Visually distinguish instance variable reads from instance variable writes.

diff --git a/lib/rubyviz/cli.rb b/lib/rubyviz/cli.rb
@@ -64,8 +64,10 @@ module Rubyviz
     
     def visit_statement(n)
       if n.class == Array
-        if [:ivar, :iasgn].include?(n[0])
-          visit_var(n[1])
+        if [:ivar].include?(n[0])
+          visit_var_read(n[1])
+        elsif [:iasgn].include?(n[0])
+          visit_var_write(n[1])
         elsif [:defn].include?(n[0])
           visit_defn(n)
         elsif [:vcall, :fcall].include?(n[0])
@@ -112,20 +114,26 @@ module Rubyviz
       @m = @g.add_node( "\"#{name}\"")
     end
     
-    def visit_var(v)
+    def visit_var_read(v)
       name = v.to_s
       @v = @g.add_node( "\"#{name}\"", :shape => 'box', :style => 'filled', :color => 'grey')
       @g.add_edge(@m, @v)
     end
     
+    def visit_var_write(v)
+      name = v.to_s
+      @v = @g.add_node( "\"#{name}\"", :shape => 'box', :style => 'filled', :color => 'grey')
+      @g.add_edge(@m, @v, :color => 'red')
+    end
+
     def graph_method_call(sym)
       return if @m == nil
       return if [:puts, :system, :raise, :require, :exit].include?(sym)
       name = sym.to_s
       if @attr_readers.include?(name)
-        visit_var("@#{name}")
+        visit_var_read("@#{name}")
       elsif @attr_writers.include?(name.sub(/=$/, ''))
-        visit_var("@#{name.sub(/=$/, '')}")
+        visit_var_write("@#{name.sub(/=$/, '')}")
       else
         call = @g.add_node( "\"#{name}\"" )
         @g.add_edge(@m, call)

··········

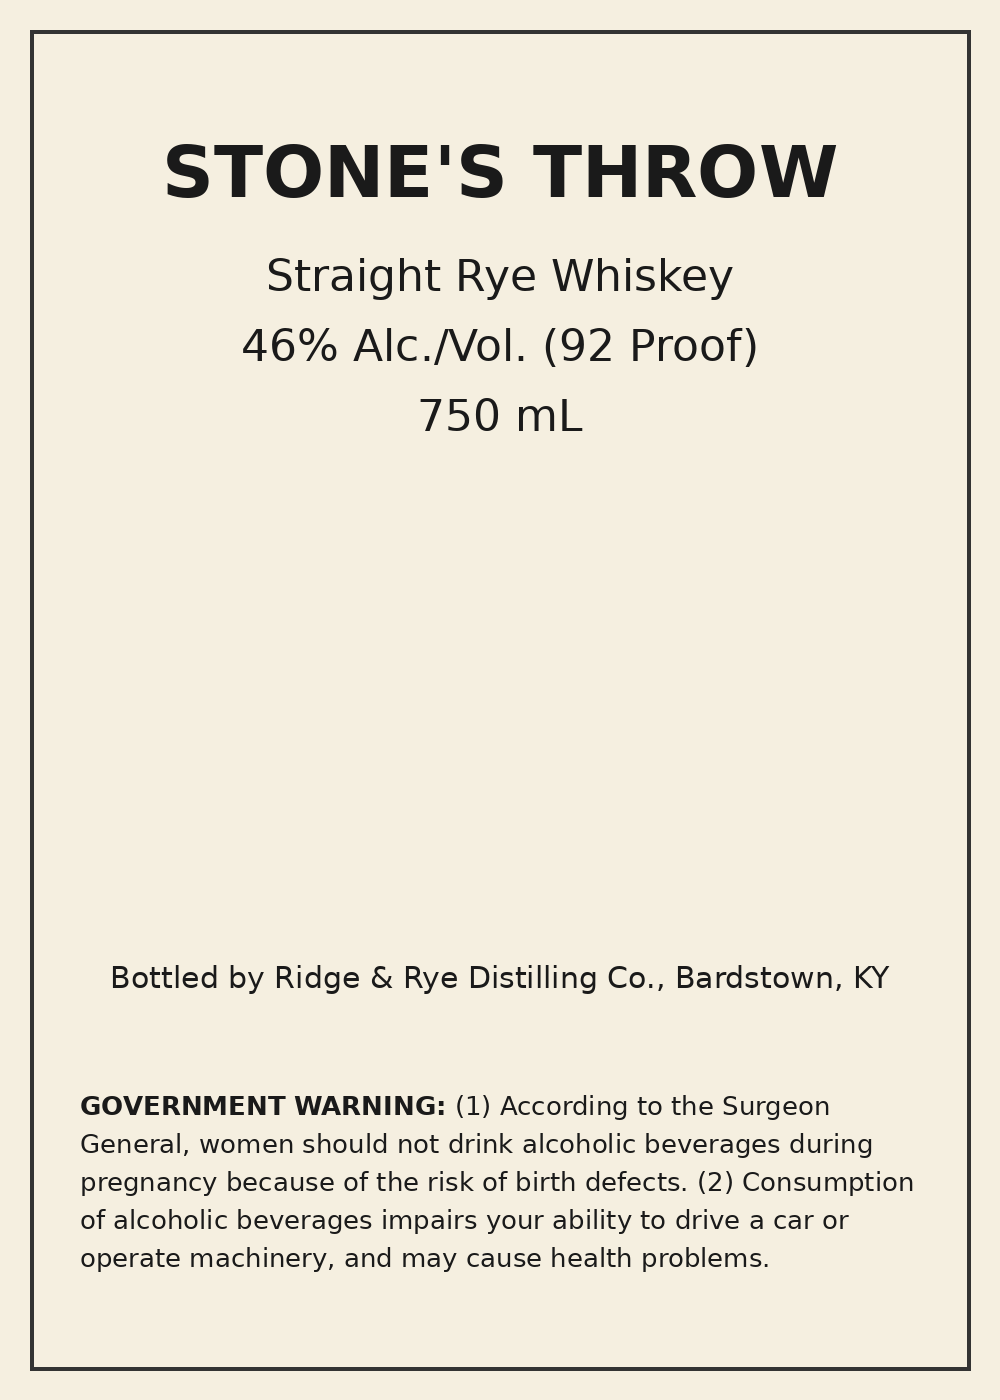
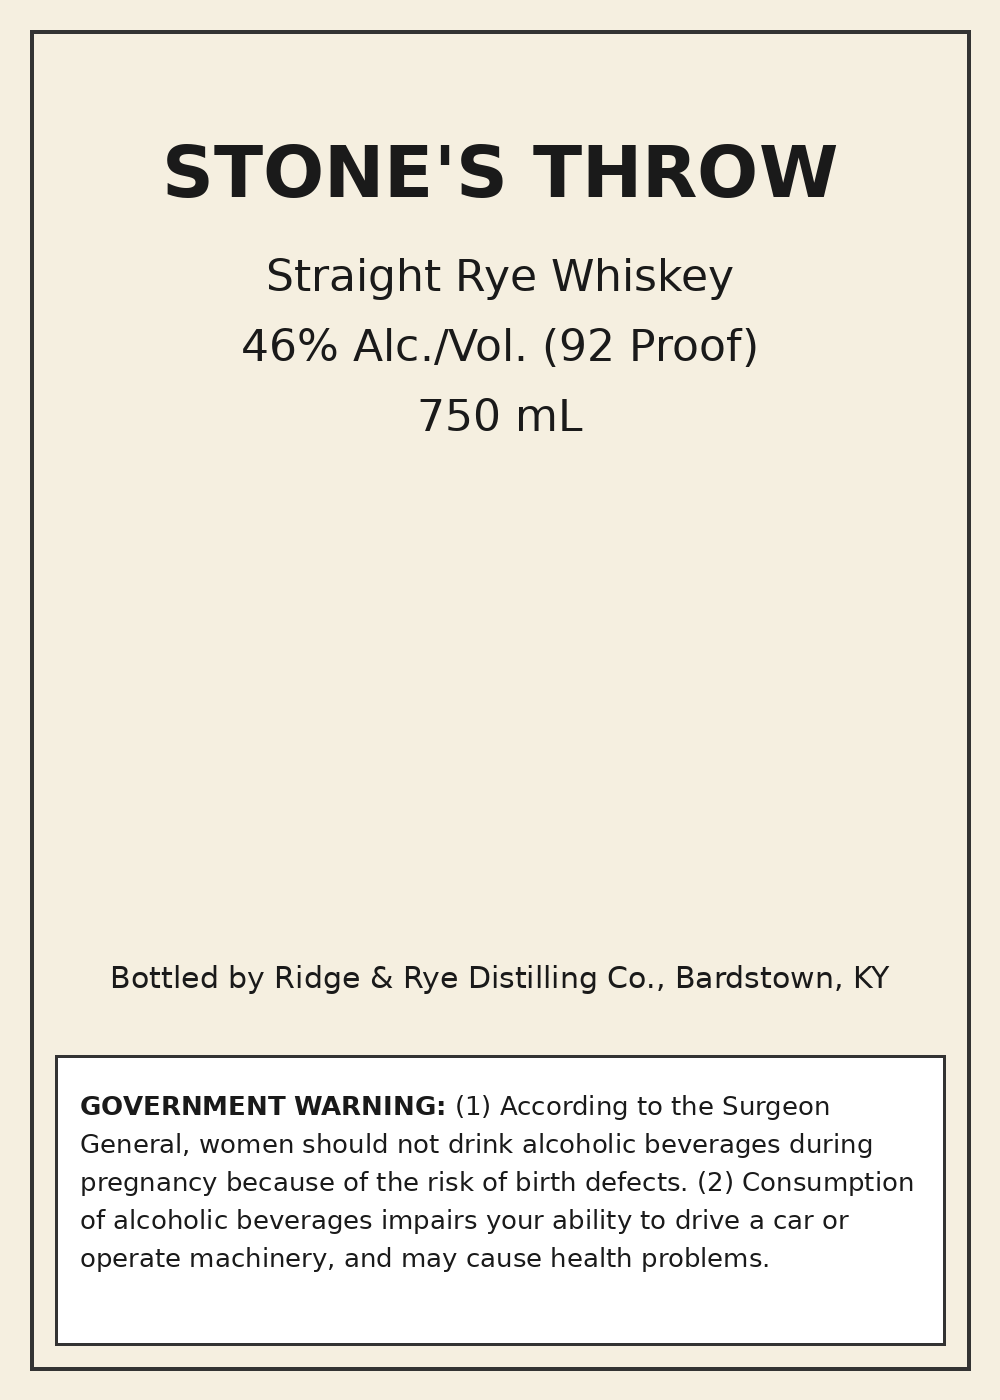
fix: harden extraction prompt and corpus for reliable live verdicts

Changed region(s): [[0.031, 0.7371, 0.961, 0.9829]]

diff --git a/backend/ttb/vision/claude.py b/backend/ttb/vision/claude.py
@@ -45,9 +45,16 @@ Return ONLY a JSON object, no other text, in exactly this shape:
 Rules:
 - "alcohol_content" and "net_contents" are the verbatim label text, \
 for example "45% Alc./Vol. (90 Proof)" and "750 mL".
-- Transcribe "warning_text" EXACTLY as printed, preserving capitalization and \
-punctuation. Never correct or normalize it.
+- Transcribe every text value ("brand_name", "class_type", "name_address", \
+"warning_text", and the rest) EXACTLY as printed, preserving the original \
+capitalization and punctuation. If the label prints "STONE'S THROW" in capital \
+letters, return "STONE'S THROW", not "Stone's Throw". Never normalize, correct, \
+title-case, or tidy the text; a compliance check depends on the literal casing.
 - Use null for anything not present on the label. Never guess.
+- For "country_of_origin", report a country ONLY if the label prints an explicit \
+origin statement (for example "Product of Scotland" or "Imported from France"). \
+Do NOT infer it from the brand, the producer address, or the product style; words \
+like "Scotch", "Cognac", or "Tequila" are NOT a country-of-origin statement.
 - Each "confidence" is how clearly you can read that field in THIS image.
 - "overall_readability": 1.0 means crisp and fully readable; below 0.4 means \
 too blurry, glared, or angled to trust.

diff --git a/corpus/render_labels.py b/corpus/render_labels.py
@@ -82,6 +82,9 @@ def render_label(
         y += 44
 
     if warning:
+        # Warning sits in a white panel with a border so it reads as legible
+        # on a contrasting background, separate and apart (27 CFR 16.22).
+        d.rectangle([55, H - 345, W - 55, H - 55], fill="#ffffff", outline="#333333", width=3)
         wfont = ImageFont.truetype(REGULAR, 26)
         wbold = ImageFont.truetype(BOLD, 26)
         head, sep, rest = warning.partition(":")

··········

> _TASK DETAILS_: Search the data above for "elsif" and copy every line where it turns up.

> _RESPONSE AREA_:
+        elsif [:iasgn].include?(n[0])
         elsif [:defn].include?(n[0])
         elsif [:vcall, :fcall].include?(n[0])
       elsif @attr_writers.include?(name.sub(/=$/, ''))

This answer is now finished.